Other admitted applicants may also receive more-modest fellowship awards through our usual funding processes. Our intention is to provide additional pathways to enable top students to attend RISD regardless of socio-economics, building the next generation of creative leaders and practitioners. While we know these fellowships will be highly competitive, our goal is to build the fund over time to reach even more deserving individuals.
PBN: Offering tuition-free graduate studies is, of course, a big feature of this fellowship program, but there will be “professional-development opportunities” for the fellows. Can you be more specific about what those opportunities are?
SOMERSON: Recipients will be connected with alumni mentors and will have access to thought leaders in art and design through special events, building from RISD’s vast network of associates in the art and design realm, as well as guest critics, curators, and artists and designers.
PBN: RISD says the fellowship program aligns with the school’s new strategic plan focusing on both enhancing advanced inquiry through its graduate programs and increasing access to these programs. What other steps are being taken toward those goals?
SOMERSON: We are adding new course offerings, hiring new faculty, investing in research support and developing structures to further support faculty professional advancement.

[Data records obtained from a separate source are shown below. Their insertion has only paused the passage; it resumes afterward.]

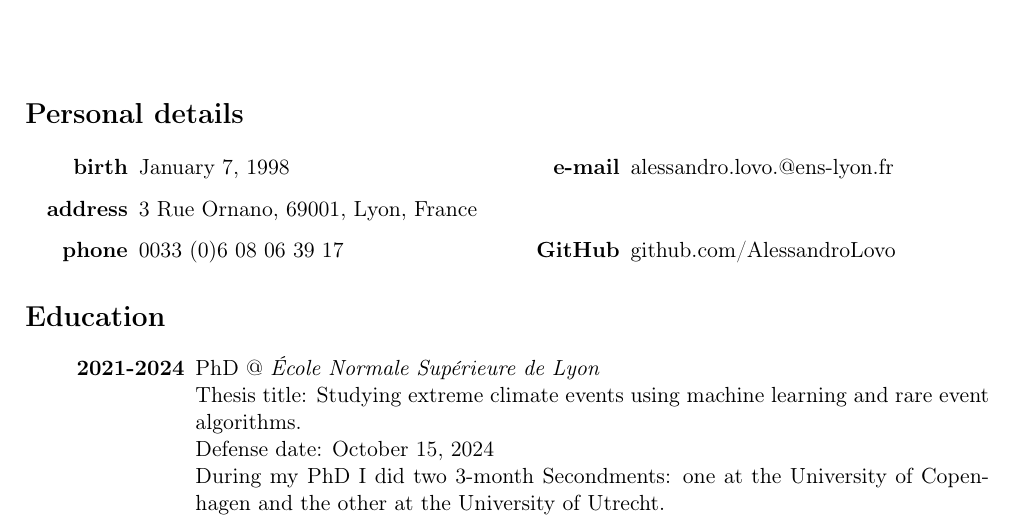
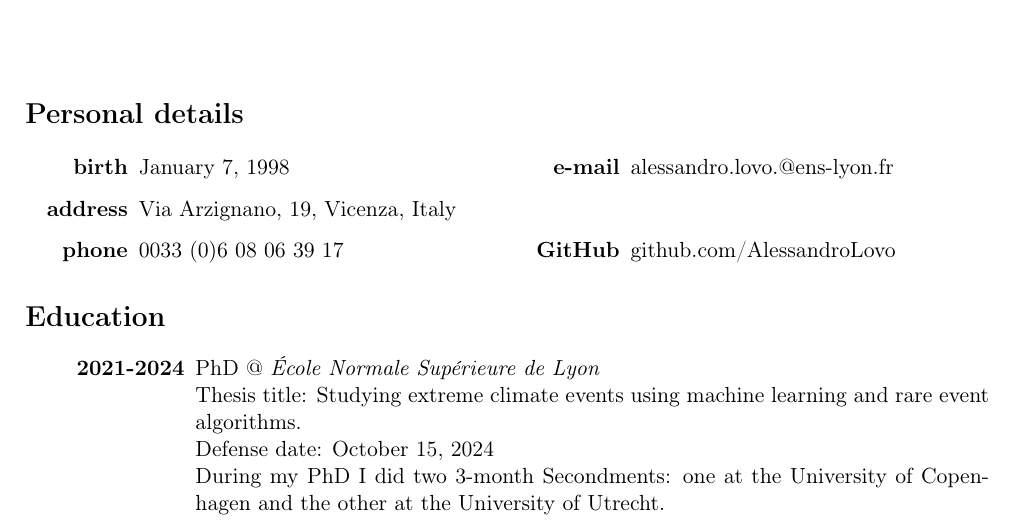
Before and after one commit to AlessandroLovo/CV, a LaTeX CV (CV.tex): part of page 1 of 3, cut so that both start at the same text. Compiled offline with pdfLaTeX.

Commit message:
updated address

```diff
--- a/CV.tex
+++ b/CV.tex
@@ -30,8 +30,8 @@
   \begin{multicols}{2}
     \begin{description}[style=multiline,leftmargin=2cm,align=right]
       \item[birth] January 7, 1998
-      % \item[address] Via Arzignano, 19, Vicenza, Italy
-      \item[address] 3 Rue Ornano, 69001, Lyon, France
+      \item[address] Via Arzignano, 19, Vicenza, Italy
+      % \item[address] 3 Rue Ornano, 69001, Lyon, France
       % \item[phone] 0039 347 2462687
       \item[phone] 0033 (0)6 08 06 39 17
       \item[e-mail]
```
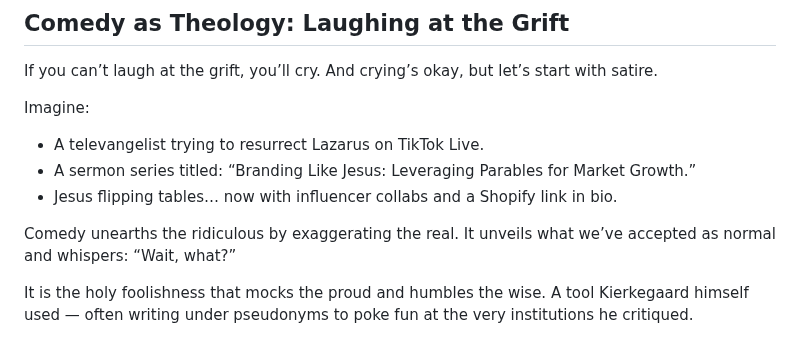
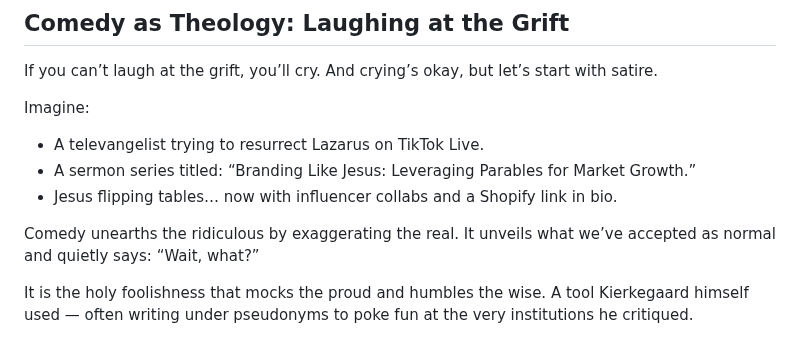
Before and after one commit to mhackersu/absurd-grace, a Markdown page: epics/section-01-chapter-00-the-grift-and-the-gospel.md, the part around the change. GitHub-like rendering.

```diff
--- a/epics/section-01-chapter-00-the-grift-and-the-gospel.md
+++ b/epics/section-01-chapter-00-the-grift-and-the-gospel.md
@@ -73,7 +73,7 @@ Imagine:
 - A sermon series titled: “Branding Like Jesus: Leveraging Parables for Market Growth.”
 - Jesus flipping tables… now with influencer collabs and a Shopify link in bio.
 
-Comedy unearths the ridiculous by exaggerating the real. It unveils what we’ve accepted as normal and whispers: “Wait, what?”
+Comedy unearths the ridiculous by exaggerating the real. It unveils what we’ve accepted as normal and quietly says: “Wait, what?”
 
 It is the holy foolishness that mocks the proud and humbles the wise. A tool Kierkegaard himself used — often writing under pseudonyms to poke fun at the very institutions he critiqued.
 
```
Also changed, not shown: epics/beyond-limits-of-logic.md (added, +39 -0 lines), sections/I-IV.md (+1 -9 lines).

We are also adding cross-divisional “labs” to support new forms of learning and experimentation. This aligns with the launch of our new strategic plan, RISD NEXT: RISD 2020-27, which emphasizes advanced commitments to sustainability and contributing to just societies, and which commits to new knowledge creation in the arts, design, and liberal arts.
William Hamilton is PBN managing editor. You can follow him on Twitter @waham or email him at firstname.lastname@example.org.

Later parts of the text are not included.